Last month, diplomats convinced nine other Canadians to leave the camp.

Today, Canadian officials will travel from Jordan to Camp Ashraf, at some risk to their own personal security, to check on conditions and on the two Canadians who refuse to leave.

The rest, though, are mostly Iranian refugees opposed to the ayatollahs who govern their homeland. Their political organization was created in the 1960s and is called the National Liberation Army of the Mujahedin e-Khalq or MeK.

During the Iran-Iraq war they were armed by Saddam Hussein and used by that dictator to kill many thousands of Iranians.

They are also alleged to have killed Kurds, at Hussein’s urging, and committed other violent acts in the name of their cause. But since 2001, those at Camp Ashraf have given up their weapons.

Nonetheless, they are, above all else, enemies of the regime of Mahmoud Ahmadinejad.

But Iran’s president has a new friend in Iraqi Prime Minister Nouri al-Maliki and, as soon as U.S. forces withdraws all its troops from Iraq at the end of the year, Maliki — many experts will tell you — will hand those 3,400 refugees and enemies of Ahmadinejad over to Ahmadinejad himself.

“They will face the prison and the gallows (and) the fight for democracy in Iran will take a severe blow,” Wes Martin told this small group of Canadian MPs last week. Martin is a retired U.S. marine colonel who was once the commander of Camp Ashraf while it was under U.S. control.

So why doesn’t the U.S. or its allies in the West save these 3,400 refugees?

We won’t because officially the MeK are all terrorists. Officially, we think they’re the bad guys because of those violent acts committed a generation or more ago.

Canada has designated the MeK as a terrorist organization since 2005 and just re-affirmed that status in 2010. The U.S. has had them on the list since 1997.
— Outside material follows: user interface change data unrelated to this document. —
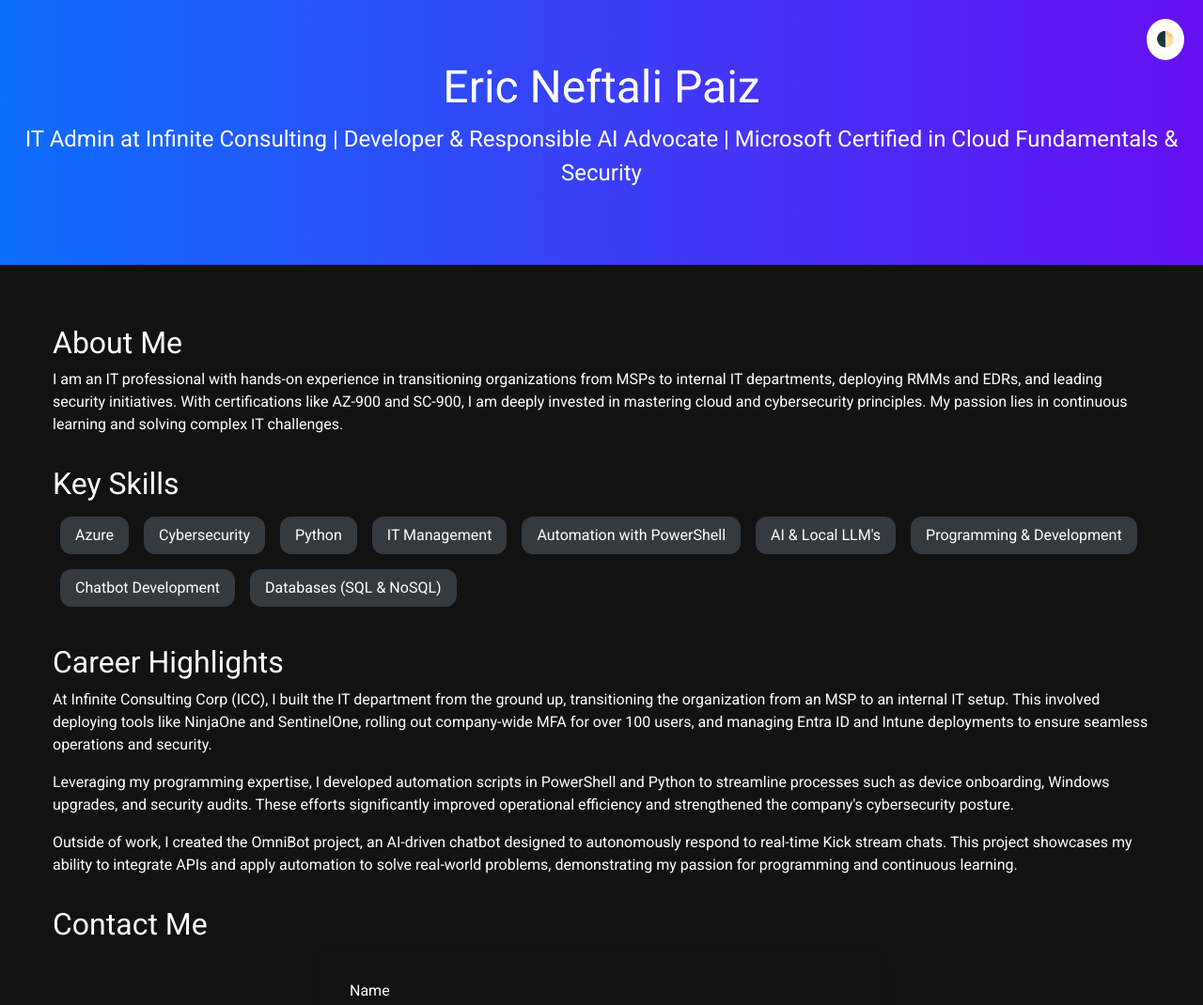
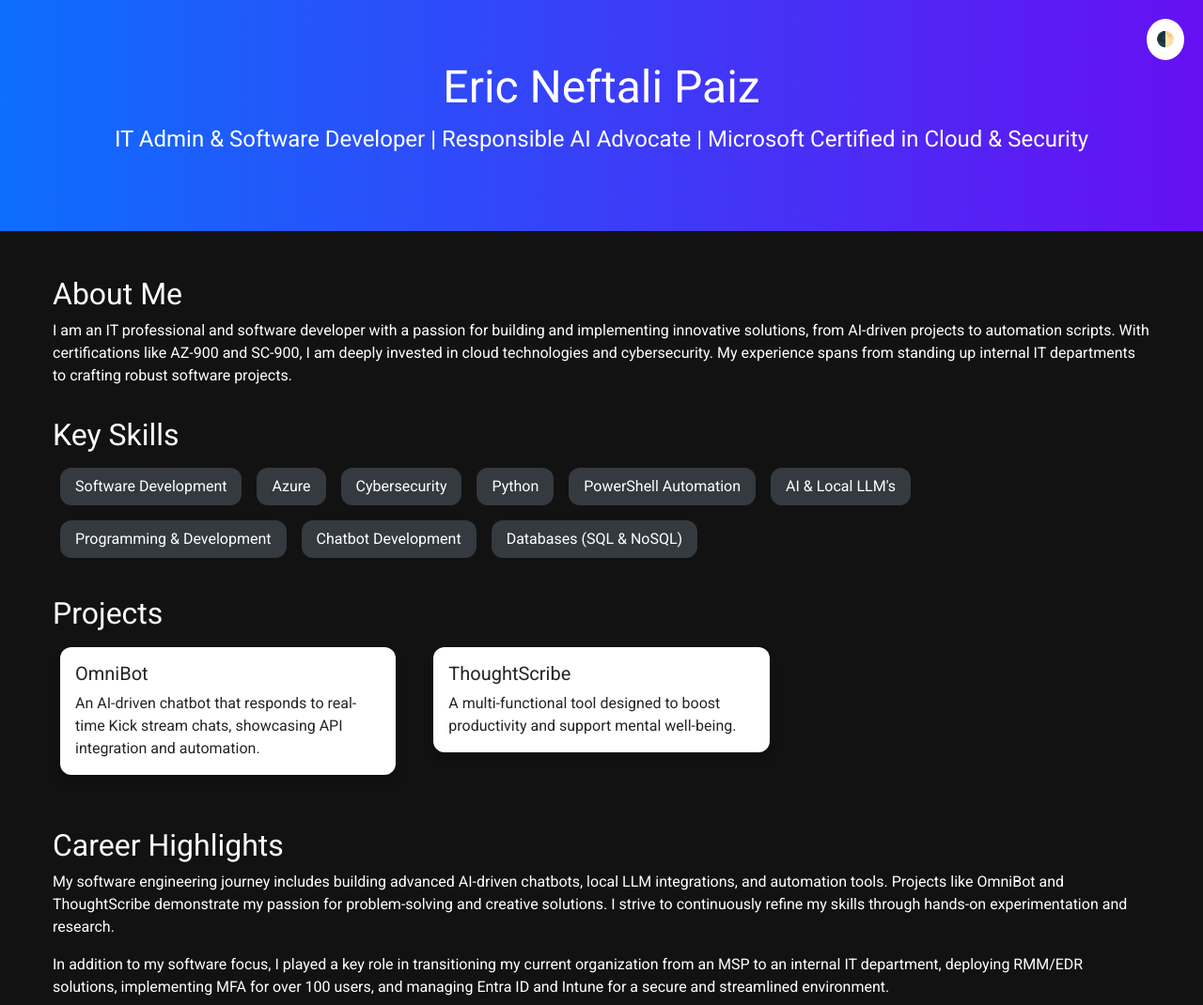
Before and after one commit to erpzz/PersonalWebsite, a plain HTML site: page index.html in a window 1280 px wide. Shown: the top 1070 px of the page at 94% size. Drawn offline with nearby package versions, Linux system fonts and the light colour scheme.

Commit message:
Update index.html

```diff
--- a/index.html
+++ b/index.html
@@ -17,59 +17,90 @@
     <div id="app">
         <header>
             <h1>Eric Neftali Paiz</h1>
-            <p>IT Admin at Infinite Consulting | Developer & Responsible AI Advocate | Microsoft Certified in Cloud Fundamentals & Security</p>
+            <p>IT Admin & Software Developer | Responsible AI Advocate | Microsoft Certified in Cloud & Security</p>
         </header>
 
-        <main class="container mt-5">
+        <main class="container">
+            <!-- About Me -->
             <section class="section" id="about">
                 <h2>About Me</h2>
                 <p>
-                    I am an IT professional with hands-on experience in transitioning organizations from MSPs to internal IT departments, deploying RMMs and EDRs, and leading security initiatives. With certifications like AZ-900 and SC-900, I am deeply invested in mastering cloud and cybersecurity principles. My passion lies in continuous learning and solving complex IT challenges.
+                    I am an IT professional and software developer with a passion for building and implementing innovative solutions, from AI-driven projects to automation scripts. With certifications like AZ-900 and SC-900, I am deeply invested in cloud technologies and cybersecurity. My experience spans from standing up internal IT departments to crafting robust software projects.
                 </p>
             </section>
 
+            <!-- Key Skills -->
             <section class="section" id="skills">
                 <h2>Key Skills</h2>
                 <ul class="skills-list">
+                    <li>Software Development</li>
                     <li>Azure</li>
                     <li>Cybersecurity</li>
                     <li>Python</li>
-                    <li>IT Management</li>
-                    <li>Automation with PowerShell</li>
+                    <li>PowerShell Automation</li>
                     <li>AI & Local LLM's</li>
-					<li>Programming & Development</li>
-					<li>Chatbot Development</li>
-					<li>Databases (SQL & NoSQL)</li>
+                    <li>Programming & Development</li>
+                    <li>Chatbot Development</li>
+                    <li>Databases (SQL & NoSQL)</li>
                 </ul>
             </section>
 
+            <!-- Projects -->
             <section class="section" id="projects">
-                <!-- Project Cards -->
+                <h2>Projects</h2>
+                <div class="row">
+                    <!-- OmniBot -->
+                    <div class="col-md-4">
+                        <div class="card" @click="toggleDetails('omnibot')">
+                            <div class="card-body">
+                                <h5 class="card-title">OmniBot</h5>
+                                <p class="card-text">An AI-driven chatbot that responds to real-time Kick stream chats, showcasing API integration and automation.</p>
+                                <div v-if="expandedProject === 'omnibot'" class="project-details">
+                                    <p>OmniBot features real-time chat handling and robust AI scripting, demonstrating my ability to integrate external APIs and orchestrate automation frameworks in Python.</p>
+                                </div>
+                            </div>
+                        </div>
+                    </div>
+                    <!-- ThoughtScribe -->
+                    <div class="col-md-4">
+                        <div class="card" @click="toggleDetails('thoughtscribe')">
+                            <div class="card-body">
+                                <h5 class="card-title">ThoughtScribe</h5>
+                                <p class="card-text">A multi-functional tool designed to boost productivity and support mental well-being.</p>
+                                <div v-if="expandedProject === 'thoughtscribe'" class="project-details">
+                                    <p>
+                                        ThoughtScribe converts PDF notes to speech, summarizes text for quick review, and offers a space for meaningful conversations with an AI-driven agent. Built with Python, Streamlit, ElevenLabs API, and local LLM integration.
+                                    </p>
+                                    <a href="https://github.com/erpzz/ThoughtScribe" target="_blank" rel="noopener" class="btn btn-primary">View on GitHub</a>
+                                </div>
+                            </div>
+                        </div>
+                    </div>
+                </div>
             </section>
 
+            <!-- Career Highlights -->
             <section class="section" id="highlights">
                 <h2>Career Highlights</h2>
                 <p>
-                    At Infinite Consulting Corp (ICC), I built the IT department from the ground up, transitioning the organization from an MSP to an internal IT setup. This involved deploying tools like NinjaOne and SentinelOne, rolling out company-wide MFA for over 100 users, and managing Entra ID and Intune deployments to ensure seamless operations and security.
+                    My software engineering journey includes building advanced AI-driven chatbots, local LLM integrations, and automation tools. Projects like OmniBot and ThoughtScribe demonstrate my passion for problem-solving and creative solutions. I strive to continuously refine my skills through hands-on experimentation and research.
                 </p>
                 <p>
-                    Leveraging my programming expertise, I developed automation scripts in PowerShell and Python to streamline processes such as device onboarding, Windows upgrades, and security audits. These efforts significantly improved operational efficiency and strengthened the company's cybersecurity posture.
-                </p>
-                <p>
-                    Outside of work, I created the OmniBot project, an AI-driven chatbot designed to autonomously respond to real-time Kick stream chats. This project showcases my ability to integrate APIs and apply automation to solve real-world problems, demonstrating my passion for programming and continuous learning.
+                    In addition to my software focus, I played a key role in transitioning my current organization from an MSP to an internal IT department, deploying RMM/EDR solutions, implementing MFA for over 100 users, and managing Entra ID and Intune for a secure and streamlined environment.
                 </p>
             </section>
 
+            <!-- Contact -->
             <section class="section" id="contact">
                 <h2>Contact Me</h2>
                 <form class="contact-form" @submit.prevent="submitForm">
                     <div class="mb-3">
                         <label for="name" class="form-label">Name</label>
-                        <input type="text" id="name" class="form-control" v-model="form.name" required>
+                        <input type="text" id="name" class="form-control" v-model="form.name" required />
                     </div>
                     <div class="mb-3">
                         <label for="email" class="form-label">Email</label>
-                        <input type="email" id="email" class="form-control" v-model="form.email" required>
+                        <input type="email" id="email" class="form-control" v-model="form.email" required />
                     </div>
                     <div class="mb-3">
                         <label for="message" class="form-label">Message</label>
@@ -82,8 +113,7 @@
 
         <footer>
             <p>Email: <a href="mailto:eneftpaiz@gmail.com" target="_blank" rel="noopener" style="color: #FFFFFF;">eneftpaiz@gmail.com</a></p>
-            <p>LinkedIn: <a href="https://www.linkedin.com/in/ericpzz/" target="_blank" rel="noopener" style="color: #FFFFFF;">https://www.linkedin.com/in/ericpzz/</a></p>
+            <p>LinkedIn: <a href="https://www.linkedin.com/in/ericpzz/" target="_blank" rel="noopener" style="color: #FFFFFF;">linkedin.com/in/ericpzz</a></p>
         </footer>
     </div>
 </body>
-</html>
```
Because MeK is on the list, banks and financial institutions are required to freeze its assets. Listing also prohibits all persons in Canada, as well as Canadians abroad, from knowingly dealing with this entity and its assets.

Martin — whose other job in Iraq was being in charge of all anti-terrorism operations for the entire U.S. military — thinks we’ve got it backwards.

“I cannot say with enough emphasis that the MeK is not a terrorist organization,” Martin told MPs. “As a matter of fact, I found just the opposite when I was commander of Camp Ashraf, and they were my allies.”

Scott Reid, the Conservative MP who chairs this human rights committee, and all his MP colleagues had trouble Tuesday squaring Martin’s assessment with evaluations provided to them by Canadian bureaucrats who had never visited Ashraf.

“They’re just people,” he told his committee Tuesday. “They’re probably going to be dead people pretty soon. That’s our worry.”